1152 words - 5 pages

Childhood innocence shields us from the horrors of the world. Children only know what you teach them and there are a select few years during which you can get away with only teaching them about the good things in this life, like Santa Clause and no bills. There are only happy times full of excitement and simply not being burdened by adulthood and the real world. It’s worth protecting as long as possible, as long as it is also practical and fair to the child. You can’t tell them that Santa still exists when they are 20 years old. They all have to grow up someday and some mature faster than others, but most the time that’s a luxury. And it some places and in situations, they are forced to ...view middle of the document...

99% of the population voted for the Islamic republic.” (62) And in response, her dad tells her that the people of the country are ignorant and the media made up those numbers. And that people will agree to anything, because the media controls the information. Marji begins to get upset, but in those moments it unveils that she shouldn’t just listen to, in this case, the media and think on her own. However, in all of this exposure to the violence of the revolution, it exposes Marji to the confusing real world. That some people have correct information and others make up fake ones, and you have to learn how to depict what’s true and not true.
This confusion is eliminated as Marjane grows older and begins to understand the world as her parents do and experiences something tragic. She writes, “After the death of Neda Bab-Levy, my life took a new turn. In 1984, I was fourteen and a rebel. Nothing scared me anymore” (143). She experienced death, literally close to home, and recognizes that the world isn’t fair and is brutal, and just out of order. Due to this, she begins to rebel against the government enforced rules and wears what she wants and stands up for what she believes in. This eventually leads her to get out of hand and hits her principal, getting herself expelled. When innocence disappears, knowledge falls into that position and begins to grow and act. And with knowledge of injustice, comes action. But Marji is now recognizing what she can and cannot do, and getting expelled is one of those consequences.

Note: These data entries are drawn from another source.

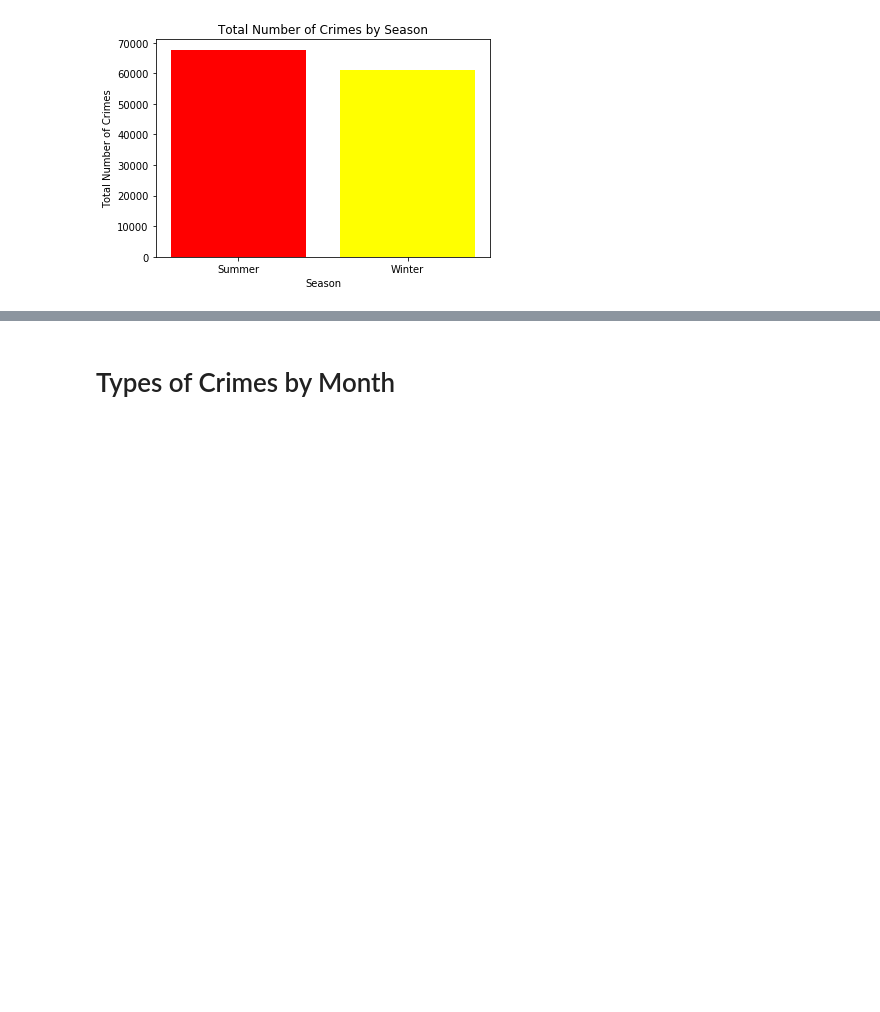
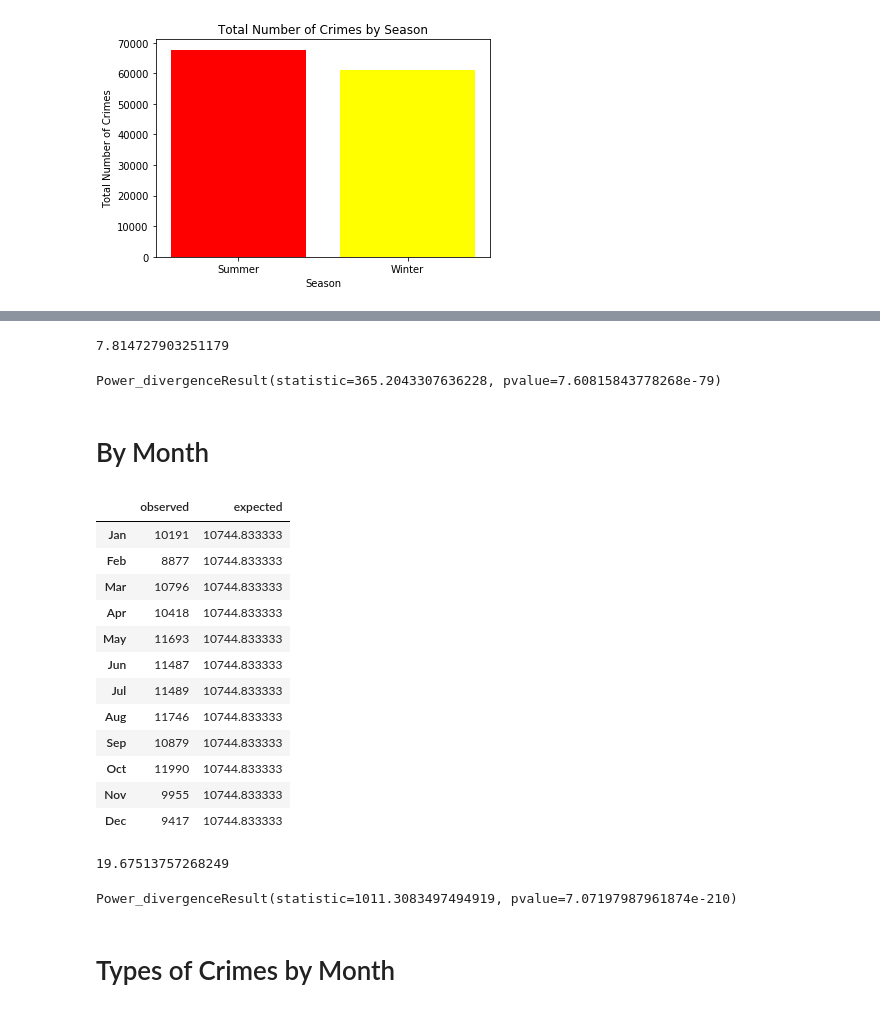
Before and after one commit to kanskris/kansas_crime_2018, a Jupyter notebook: Laylaa- Monthly Analysis.ipynb, the cells around one changed output, grey strips where cells are left out. Cells and saved outputs as stored; diff of their text form; code cells hidden in the pictures; blank space fills up the shorter version.

Commit message:
added statistical analysis, also saved the figures

```diff
--- a/Laylaa- Monthly Analysis.ipynb
+++ b/Laylaa- Monthly Analysis.ipynb
@@ -64,3 +79,20 @@ plt.savefig('Images/Total Number of Crimes by Season')
 plt.show()
 # %% [output]
 [figure]
+# %%
+jan = cleanedData[cleanedData['Month'] == 'January']['Month'].count()
+feb = cleanedData[cleanedData['Month'] == 'February']['Month'].count()
+mar = cleanedData[cleanedData['Month'] == 'March']['Month'].count()
+apr = cleanedData[cleanedData['Month'] == 'April']['Month'].count()
+may = cleanedData[cleanedData['Month'] == 'May']['Month'].count()
+jun = cleanedData[cleanedData['Month'] == 'June']['Month'].count()
+jul = cleanedData[cleanedData['Month'] == 'July']['Month'].count()
+aug = cleanedData[cleanedData['Month'] == 'August']['Month'].count()
+sep = cleanedData[cleanedData['Month'] == 'September']['Month'].count()
+Oct = cleanedData[cleanedData['Month'] == 'October']['Month'].count()
+nov = cleanedData[cleanedData['Month'] == 'November']['Month'].count()
+dec = cleanedData[cleanedData['Month'] == 'December']['Month'].count()
+listw = [Oct, nov, dec, jan, feb, mar]
+lists = [apr, may, jun, jul, aug, sep]
+stats.f_oneway(listw, lists)
+# listm
@@ -72,0 +133,11 @@ ValueError: zero-dimensional arrays cannot be concatenated
+# %%
+q1 = jan+feb+mar
+q2 = apr+may+jun
+q3 = jul+aug+sep
+q4 = Oct+nov+dec
+observed = pd.Series([q1, q2, q3, q4], index=['Q1', 'Q2', 'Q3', 'Q4'])
+expected = (q1+q2+q3+q4)/4
+df2 = pd.DataFrame([observed]).T
+df2[1] = [expected, expected, expected, expected]
+df2.columns = ['observed', 'expected']
+df2
@@ -73,3 +150,48 @@ ValueError: zero-dimensional arrays cannot be concatenated
+# %%
+critical_value = stats.chi2.ppf(q = 0.95, df = 3)
+critical_value
+# %% [output]
+7.814727903251179
+# %%
+stats.chisquare(df2['observed'], df2['expected'])
+# %% [output]
+Power_divergenceResult(statistic=365.2043307636228, pvalue=7.60815843778268e-79)
+# %% [markdown]
+# By Month
+# %%
+observed = pd.Series([jan, feb, mar, apr, may, jun, jul, aug, sep, Oct,
+                     nov, dec], index=['Jan', 'Feb', 'Mar', 'Apr', 'May',
+                                      'Jun', 'Jul', 'Aug', 'Sep', 'Oct',
+                                      'Nov', 'Dec'])
+expected = (q1+q2+q3+q4)/12
+df3 = pd.DataFrame([observed]).T
+df3[1] = [expected, expected, expected, expected, expected, expected, expected,
+        expected, expected, expected, expected, expected]
+df3.columns = ['observed', 'expected']
+df3
+# %% [output]
+|  | observed | expected |
+| Jan | 10191 | 10744.833333 |
+| Feb | 8877 | 10744.833333 |
+| Mar | 10796 | 10744.833333 |
+| Apr | 10418 | 10744.833333 |
+| May | 11693 | 10744.833333 |
+| Jun | 11487 | 10744.833333 |
+| Jul | 11489 | 10744.833333 |
+| Aug | 11746 | 10744.833333 |
+| Sep | 10879 | 10744.833333 |
+| Oct | 11990 | 10744.833333 |
+| Nov | 9955 | 10744.833333 |
+| Dec | 9417 | 10744.833333 |
+# %%
+critical_value = stats.chi2.ppf(q = 0.95, df = 11)
+critical_value
+# %% [output]
+19.67513757268249
+# %%
+stats.chisquare(df3['observed'], df3['expected'])
+# %% [output]
+Power_divergenceResult(statistic=1011.3083497494919, pvalue=7.07197987961874e-210)
 # %% [markdown]
 # Types of Crimes by Month
 # %%
```
Also changed, not shown: parts of 15 cells of this notebook, 1 other file.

In the last few pages of the novel, Satrapi leaves Iran for Vienna. In order to ensure her safety, she has to leave her parents behind. Recalling the moment she was separated from her parents in the airport, she writes, “Nothing’s worse than saying goodbye. It’s a little like dying” (153). This is where Marji begins to bloom like a flower, because in order for her parents to save her future they sacrifice her present. Her parents have to send her away, not because they hate her, but because they love her so much they have to let her go, so she can be independent and full of will power, because...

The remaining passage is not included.